This is an unofficial preview from Vietnam…
Just another amazing video…
This is a flash news… And it seems to be available only for Google Chrome at the moment, but from now it is possible to drag and drop your image into your e-mails body, and after that GMail gives you the opportunity to resize it in a simple way.
That’s nice… Thanks Google…
The owner of the Blog, Slacabos is in Miami for 2 weeks of holidays… And this is a picture he has just sent to me on my GMail account…
He writes to me:
Do you buy it or not?
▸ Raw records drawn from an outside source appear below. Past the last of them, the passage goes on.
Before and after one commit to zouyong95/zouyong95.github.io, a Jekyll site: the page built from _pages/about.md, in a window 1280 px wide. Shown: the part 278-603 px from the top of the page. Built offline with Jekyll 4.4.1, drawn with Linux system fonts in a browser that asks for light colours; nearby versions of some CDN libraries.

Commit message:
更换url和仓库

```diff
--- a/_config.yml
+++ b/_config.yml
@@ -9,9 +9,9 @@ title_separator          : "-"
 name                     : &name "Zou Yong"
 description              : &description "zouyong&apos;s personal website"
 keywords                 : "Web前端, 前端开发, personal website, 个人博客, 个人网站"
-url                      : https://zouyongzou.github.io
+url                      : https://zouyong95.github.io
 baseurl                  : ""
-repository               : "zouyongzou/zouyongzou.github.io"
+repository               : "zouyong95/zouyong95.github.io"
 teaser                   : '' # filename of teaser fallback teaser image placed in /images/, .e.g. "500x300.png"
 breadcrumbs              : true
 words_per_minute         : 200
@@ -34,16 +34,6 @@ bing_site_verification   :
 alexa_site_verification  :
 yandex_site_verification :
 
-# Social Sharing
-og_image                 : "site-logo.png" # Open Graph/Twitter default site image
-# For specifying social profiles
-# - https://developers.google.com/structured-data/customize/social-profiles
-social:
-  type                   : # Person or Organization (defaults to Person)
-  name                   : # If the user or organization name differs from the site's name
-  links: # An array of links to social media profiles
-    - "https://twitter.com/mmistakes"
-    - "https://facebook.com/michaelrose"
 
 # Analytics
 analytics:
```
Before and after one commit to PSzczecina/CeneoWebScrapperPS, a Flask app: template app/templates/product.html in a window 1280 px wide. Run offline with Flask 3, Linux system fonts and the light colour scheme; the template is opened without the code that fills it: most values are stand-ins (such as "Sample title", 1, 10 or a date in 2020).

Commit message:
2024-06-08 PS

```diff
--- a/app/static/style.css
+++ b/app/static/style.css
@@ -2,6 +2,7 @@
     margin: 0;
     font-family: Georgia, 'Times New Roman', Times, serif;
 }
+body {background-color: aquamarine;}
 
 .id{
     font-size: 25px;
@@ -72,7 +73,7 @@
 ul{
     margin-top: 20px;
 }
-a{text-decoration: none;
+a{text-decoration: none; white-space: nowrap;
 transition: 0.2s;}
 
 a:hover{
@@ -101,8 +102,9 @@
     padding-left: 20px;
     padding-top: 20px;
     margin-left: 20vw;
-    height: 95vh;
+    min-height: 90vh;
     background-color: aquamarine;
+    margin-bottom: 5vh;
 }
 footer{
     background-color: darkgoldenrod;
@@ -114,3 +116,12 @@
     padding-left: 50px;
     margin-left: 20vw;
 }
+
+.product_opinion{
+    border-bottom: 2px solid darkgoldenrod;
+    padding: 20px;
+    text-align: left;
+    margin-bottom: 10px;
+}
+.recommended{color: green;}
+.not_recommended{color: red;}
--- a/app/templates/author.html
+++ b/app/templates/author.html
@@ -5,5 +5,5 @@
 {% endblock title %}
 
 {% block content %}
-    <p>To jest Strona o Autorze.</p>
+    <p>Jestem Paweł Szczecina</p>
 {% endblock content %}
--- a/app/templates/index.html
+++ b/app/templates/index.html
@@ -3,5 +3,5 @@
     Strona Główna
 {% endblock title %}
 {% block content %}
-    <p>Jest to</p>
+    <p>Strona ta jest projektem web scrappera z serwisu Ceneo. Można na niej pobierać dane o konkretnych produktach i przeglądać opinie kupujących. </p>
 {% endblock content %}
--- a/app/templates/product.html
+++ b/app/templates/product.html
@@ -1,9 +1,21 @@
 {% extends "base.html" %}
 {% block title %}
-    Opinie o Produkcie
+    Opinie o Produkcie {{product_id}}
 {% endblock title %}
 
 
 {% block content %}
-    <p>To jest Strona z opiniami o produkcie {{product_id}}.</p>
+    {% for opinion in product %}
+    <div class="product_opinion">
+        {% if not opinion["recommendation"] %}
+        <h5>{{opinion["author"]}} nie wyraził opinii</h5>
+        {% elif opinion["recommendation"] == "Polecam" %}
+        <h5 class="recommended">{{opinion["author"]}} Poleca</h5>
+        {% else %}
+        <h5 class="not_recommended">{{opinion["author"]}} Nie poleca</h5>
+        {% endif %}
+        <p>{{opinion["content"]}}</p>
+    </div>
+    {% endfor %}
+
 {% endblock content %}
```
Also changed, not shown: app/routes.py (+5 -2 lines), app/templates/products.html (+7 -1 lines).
The battery life lasts about 6 hours instead of 8 or 9, because the system uses too much the second power expensive video card.
This is a topic to solve in Cupertino, but what can I say… My Asus F5SL’s battery life lasts about 1 hour and 30 minutes… 😦
So that… My next machine will probably be a Mac… MacBook or Macbook Pro…
“It will Come.”
This laconic Steve Jobs’ answer is crossing the web in these hours.
We can’t know if it is a fake or if Apple is going to imporving the iPad functionality. By the way, the answer is incomplete, so that the new answer to ask to iCEO is, “When will it come?”
Last week, while I was coming back home from a leisure trip, I was reading “The 100 most influential people in the world” from the Time.
Apple’s core ideal always been to make people’s experience of computing as accessible as possible. As a young man, Steve Jobs, Apple’s CEO, decided to be the Beatles of computing. I once said that I make what the Beatles would have made if they made sculpture, and I can appreciate how Steve, 55, applies ethos of optimism to his work.The tools he has given us, from the Macs at my studio to the iPhone in my pocket, are like clean, new windows, fitting between our selves and our work elegantly, naturally and unobtrusively.
It is great to see Steve stay true to his vision. I can imagine some young artist saying today, “I make what Steve Jobs would make if he made a sculpture.”